The 1998 Human Rights Act came into force just over 20 years ago in October 2000, significantly improving the protection of human rights in common law, statute, EU and international law. Justice Secretary Dominic Raab has confirmed plans to replace it with a UK Bill of Rights.
What the government is proposing is not merely an “update” of the Human Rights Act, as claimed in the 2019 Conservative Party manifesto. Rather, it is a broad view of a fundamental feature of the British Constitution.
Among other things, it will reduce the power of British judges where legislation is incompatible with the European Convention on Human Rights and limit important duties such as the positive duty to protect life. It would also jeopardize the UK’s membership of the European Convention on Human Rights by empowering the British courts and parliament not to comply with rulings of the European Court of Human Rights.
For other democracies, the process of changing such an important feature of the constitution is likely to take years, and will involve constitutional conventions, public consultation, a referendum or special parliamentary majorities. With the government’s current majority, the Human Rights Act can be repealed in less than a year.
The UK is unusual in that it has no codified constitution. Consequently, constitutional change does not follow any established, or legally enforceable, process. The most common method is through the law of parliament – for example, the EU withdrawal law in 2018.
Before the parliamentary stages, there is usually a lot of debate and consultation. The Human Rights Act itself was preceded by a detailed government consultation document, cross-party agreement between Labor and the Liberal Democrats, and many years of discussion by academics, judges, politicians and journalists.

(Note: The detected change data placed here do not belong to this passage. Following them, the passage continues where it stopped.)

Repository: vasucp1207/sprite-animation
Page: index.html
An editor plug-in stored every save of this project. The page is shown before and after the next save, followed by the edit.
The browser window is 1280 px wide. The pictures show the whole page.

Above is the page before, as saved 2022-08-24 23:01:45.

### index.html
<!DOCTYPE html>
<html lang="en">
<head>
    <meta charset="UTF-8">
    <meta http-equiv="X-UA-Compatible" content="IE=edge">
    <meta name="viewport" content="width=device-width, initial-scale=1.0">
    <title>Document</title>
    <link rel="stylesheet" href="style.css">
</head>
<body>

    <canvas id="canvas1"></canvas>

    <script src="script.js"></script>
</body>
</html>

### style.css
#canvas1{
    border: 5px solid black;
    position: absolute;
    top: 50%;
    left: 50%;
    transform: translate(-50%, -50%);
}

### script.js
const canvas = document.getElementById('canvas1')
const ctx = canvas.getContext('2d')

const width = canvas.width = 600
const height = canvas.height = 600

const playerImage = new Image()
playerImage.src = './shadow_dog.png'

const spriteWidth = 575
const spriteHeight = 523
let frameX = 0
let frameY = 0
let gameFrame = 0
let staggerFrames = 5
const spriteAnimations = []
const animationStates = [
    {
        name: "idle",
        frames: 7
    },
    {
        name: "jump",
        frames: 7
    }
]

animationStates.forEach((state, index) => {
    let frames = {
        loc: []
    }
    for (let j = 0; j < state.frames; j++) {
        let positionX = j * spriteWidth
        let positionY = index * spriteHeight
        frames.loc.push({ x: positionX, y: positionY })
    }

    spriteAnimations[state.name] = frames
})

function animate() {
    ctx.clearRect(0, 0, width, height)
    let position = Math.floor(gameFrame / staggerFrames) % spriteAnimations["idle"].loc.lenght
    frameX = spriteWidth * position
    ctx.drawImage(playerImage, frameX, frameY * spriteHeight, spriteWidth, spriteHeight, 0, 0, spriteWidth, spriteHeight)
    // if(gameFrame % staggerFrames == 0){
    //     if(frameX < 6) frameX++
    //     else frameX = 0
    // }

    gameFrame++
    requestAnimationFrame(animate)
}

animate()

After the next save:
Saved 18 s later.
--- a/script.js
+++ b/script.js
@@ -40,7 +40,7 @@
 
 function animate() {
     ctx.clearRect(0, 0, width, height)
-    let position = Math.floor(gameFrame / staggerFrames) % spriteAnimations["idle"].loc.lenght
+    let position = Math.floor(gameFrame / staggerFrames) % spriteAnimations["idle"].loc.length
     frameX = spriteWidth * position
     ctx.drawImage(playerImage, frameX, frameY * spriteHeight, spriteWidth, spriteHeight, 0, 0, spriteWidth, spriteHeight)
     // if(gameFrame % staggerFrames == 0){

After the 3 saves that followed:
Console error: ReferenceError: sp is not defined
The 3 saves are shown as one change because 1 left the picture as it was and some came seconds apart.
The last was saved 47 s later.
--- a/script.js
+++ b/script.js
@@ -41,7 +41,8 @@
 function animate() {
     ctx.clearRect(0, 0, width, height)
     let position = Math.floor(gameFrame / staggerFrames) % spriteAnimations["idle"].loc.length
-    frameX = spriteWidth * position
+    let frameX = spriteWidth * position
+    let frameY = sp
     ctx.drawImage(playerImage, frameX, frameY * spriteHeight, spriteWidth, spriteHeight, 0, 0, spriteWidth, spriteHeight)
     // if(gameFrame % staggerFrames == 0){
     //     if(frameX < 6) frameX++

For the government to submit a previously unpublished 44-page constitutional bill to parliament and conduct the second reading debate the next day – as it does with the Bill of Rights Bill – is unprecedented. The content of the bill will make it much more difficult for people to claim their human rights in the UK. But just as worrying is the government’s authoritarian method of bringing about this constitutional change.
The Conservative Party has waged a long campaign against the Human Rights Act. Its replacement was a feature of the 2010 and 2015 election manifestos, and although the Conservatives formed a government in 2015, the repeal did not proceed. a 2014 consultation document and leaked plans in 2015 are remarkably similar to the latest announcement. These include the reaffirmation of parliamentary sovereignty, the UK’s distance from the European Court of Human Rights and the restriction of human rights for various groups, including prisoners and foreign nationals.
During this long campaign, no balanced arguments have been put forward for or against replacing the Human Rights Act with a Bill of Rights. There is no overarching goal, such as ensuring more effective human rights violations, or addressing new challenges such as climate change.
The focus was rather on the pursuit of ideological goals – the restoration of national pride, sovereignty and democracy, and the return to much better times. While such ideological arguments are likely to be popular with sections of the public, they should not be the driving force behind the overhaul of human rights legislation.
The Ministry of Justice’s consultation document for the Bill of Rights refers to a “long, proud and diverse history of freedom”, saying that common law has been “stifled by the current framework for human rights law”. The recent ruling by the European Court of Human Rights that prevented the plane of asylum seekers on their way to Rwanda to take off has played into these themes.
The government’s approach suggests that those who benefit from the current Human Rights Act will be brought into line with their rights by the new Bill of Rights, reduced or more difficult to access. This includes prisoners, benefit recipients, immigrants and asylum seekers.
The consultation states that lawyers have brought “undeserved” claims that require “significant amounts of taxpayers’ money”, and that national judges have made the law “uncertain”, involved the government in “expensive litigation” and put the public at “additional risk”. . .
Another feature of authoritarianism involves state control of information. It was difficult for the public to access neutral, balanced information explaining the impact of the proposed changes. Even for experts, the 118-page consultation is difficult to understand and full of evidence-based conclusions. The public interest is not mentioned, and it is not clear who will benefit from the proposals.
Do you follow Russia’s example?
The recent increase in populism means that constitutional change in many states is not approached with public interest as a goal. Take Russia as an example. In 2020, Russia amended its constitution and gave its constitutional court the power to overturn rulings of the European Court of Human Rights. Following the invasion of Ukraine, and the exclusion of the Council of Europe in March 2022, its legislature has now voted to end the court’s jurisdiction.
Authoritarian methods of bringing about constitutional change are unbalanced, and are used when there is a risk that formal and balanced methods will not deliver the government’s desired outcome. In short, should the government facilitate a balanced and rigorous debate, there is a risk that the outcome could go either way – as the recent 2016 referendum on EU membership illustrated.
Human rights are about more than sovereignty, nationalism and nostalgia. When it needs to be taken away, it is important that the resources and legitimacy of the state are utilized to make sure everyone understands how the proposed changes are going to affect them. The people of the UK earn much more than they have been given.